Central Asia Travel Diary

We woke at about 7:30 am, and began the day with a walk to the gas crater.  Spectacular as it still was, it seemed somewhat lame after the glowing firey night-time experience of the previous evening.

I also took the opportunity to wander up into the nearby sand dunes, which was a totally different experience.  The Karakum Desert has some classic sand dunes, and it was almost a primal experience to wander through dunes without footprints, marked only by the ripples made by the wind and the footprints of birds and small mammals.  My peak experience was finding a lizard sunning itself in the morning light, right on the cusp of a sand dune and totally oblivious to my close approach with the camera.

Breakfast of bread with honey and jam, plus tea and coffee, completed a perfect start to the day before we packed up the tents, loaded the car and headed back to the highway.  We made stops at two more craters, neither of them flaming.  One appeared to have boiling mud in the bottom (which was actually cold mud with bubbles of gas rising through it), while the other had a lake of green water in it with gas bubbles fizzing upwards to the surface.

The highway south had been recently upgraded, in contrast to the road further north that we used yesterday.  Our travelling time was therefore much faster, and after just two stops  - one at the frontier-type town of Erbent Oasis, and the other to photograph some camels on sand dunes – two stops if we ignore all the police check points, we reached Ashgabat (Turkmenistan's capital city) at about 3:15 pm.

Our first stop was to fill the car with petrol.  We had been told yesterday that about Turkmenistan's cheap air fares, where you can fly across the country in a Boeing jet from Dashogus to Ashgabat for just $US1.50.  At the petrol station, we learned about Turkmenistan's cheap petrol which sells for just 300 manat per litre for 92-octane petrol and 400 manat per litre of 97-octane petrol; this is the equivalent of 1.3 cents per litre for 92-octane and 1.7 cents per litre for 97-octane!

After getting the petrol, we went to the bank to change money, where my $US50 became 1,175,000 manat – yes, I was a millionaire that night in Turkmenistan.  We then had to get some photos taken for our OVIR (police) registration before wandering briefly in the markets to buy some water, apple juice, bananas and biscuits.  After collecting our photos, we checked into our hotel, the Hotel Aziya.  The hotel had cavernous rooms and far more staff than guests (I think only 3 of the 20 rooms were occupied).  But most importantly after camping out in the desert last night, it also had hot running water.  The hotel was just one hotel in a street comprising only seemingly empty government-run hotels in a district known as Berzengi.  This was a southern suburb of Ashgabat where a new city is being built of white marble tower blocks, fountains, parks and wide roads, mostly dedicated to honour the President, Separmyrat Niyazov, also known as Turkmenbashi (Father of the  Turkmen People) the Great.  His book, 'Rukhnama' (Spirit of the Nation's Soul) is glorified widely in Turkmenistan, as we noticed on roadside posters during the day's drive, and more spectacularly, in the huge sculpture of the book in a large park where Andy and I went for an evening walk.

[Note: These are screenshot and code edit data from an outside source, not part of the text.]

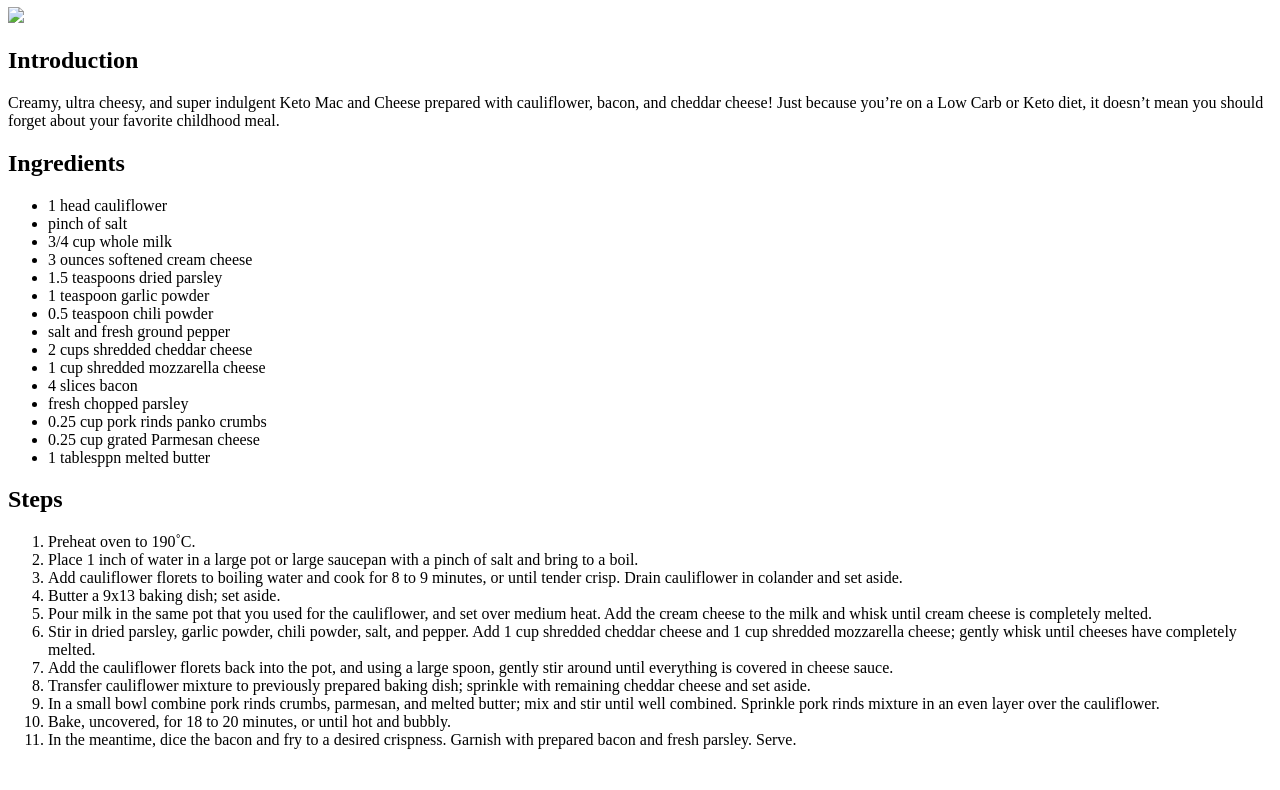
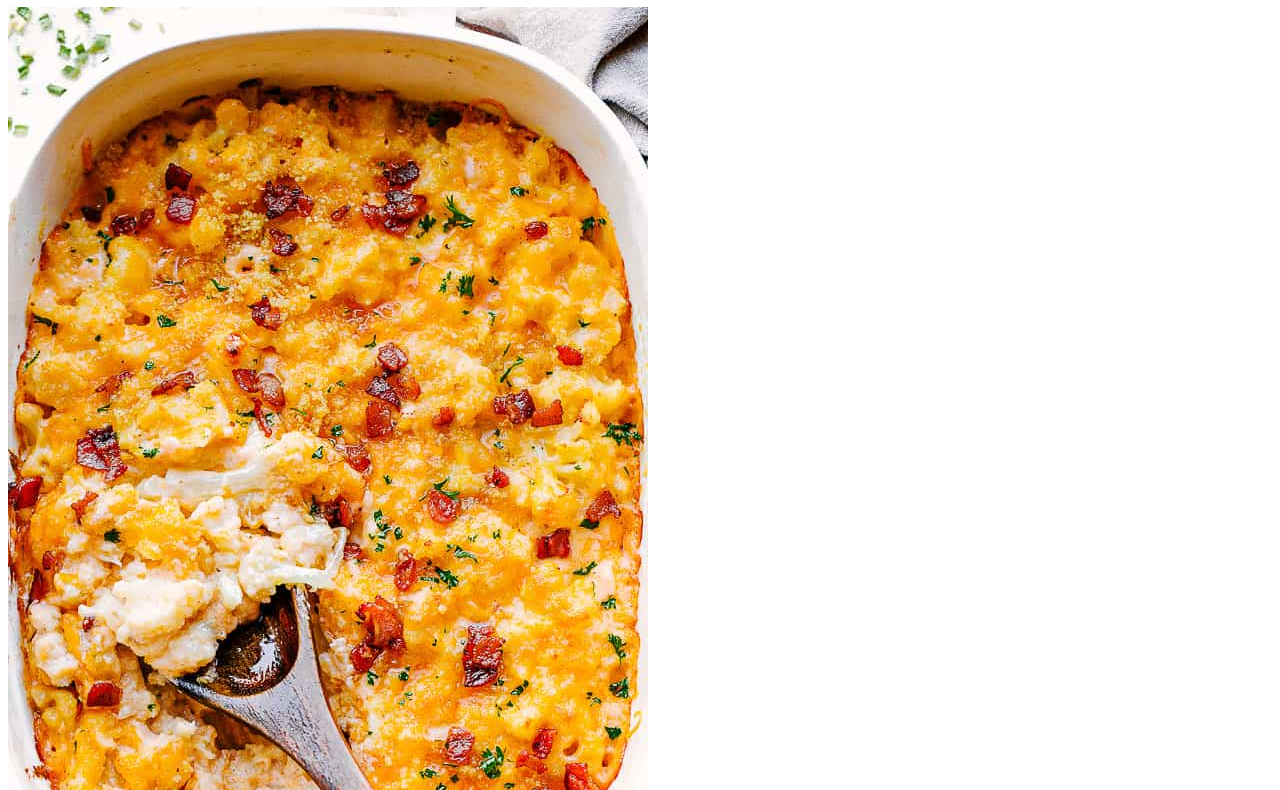
Before and after one commit to mmcchh/odin-recipes, a plain HTML site: page recipes/KetoMacAndCheese.html in a window 1280 px wide. Shown: the part 73-863 px from the top of the page. Before the commit the page ends 838 px from the top, so only its background shows below. Drawn offline with Linux system fonts and the light colour scheme.

Commit message:
Fix img src

```diff
--- a/recipes/KetoMacAndCheese.html
+++ b/recipes/KetoMacAndCheese.html
@@ -9,7 +9,7 @@
     </head>
     <body>
         <h1>Keto Mac and Cheese Recipe</h1>
-        <img src="/odin-recipes/photos/KetoMC.jpg">
+        <img src="KetoMC.jpg">
         <h2>Introduction</h2>
             <p>Creamy, ultra cheesy, and super indulgent Keto Mac and Cheese prepared with cauliflower, bacon, and cheddar cheese! Just because you’re on a Low Carb or Keto diet, it doesn’t mean you should forget about your favorite childhood meal.</p>
         <h2>Ingredients</h2>
```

We had a major upset when we arrived at the hotel and we found my laptop computer had fried itself during the drive.  It had been dying over the last few weeks with the Ethernet port stopping, the battery failing to hold its power, and randomly starting itself up from sleep.  Because of the problems, I had shut down the computer before leaving Nukus, and arriving in Ashgabat was the first time I had tried to use it.  The computer was blisteringly hot to touch when I took it out of the bag, and there were carbon stains around the unlock button suggesting a small electrical fire on the logic board.  No attempt to make it start up again worked.  So downloading photos ceased for the rest of the trip, and the daily diary had to be written with pen and paper for later re-typing.  Andy and I also had to limit the number of photos we took for the rest of the trip to fit into the number of memory cards available.

Wednesday 12 July 2006

Darvaza to Ashgabat

Lizard on sand dune, Darvaza
President Niyazov statue, Independence Park, Ashgabat
Monument to Rukhnama, Ashgabat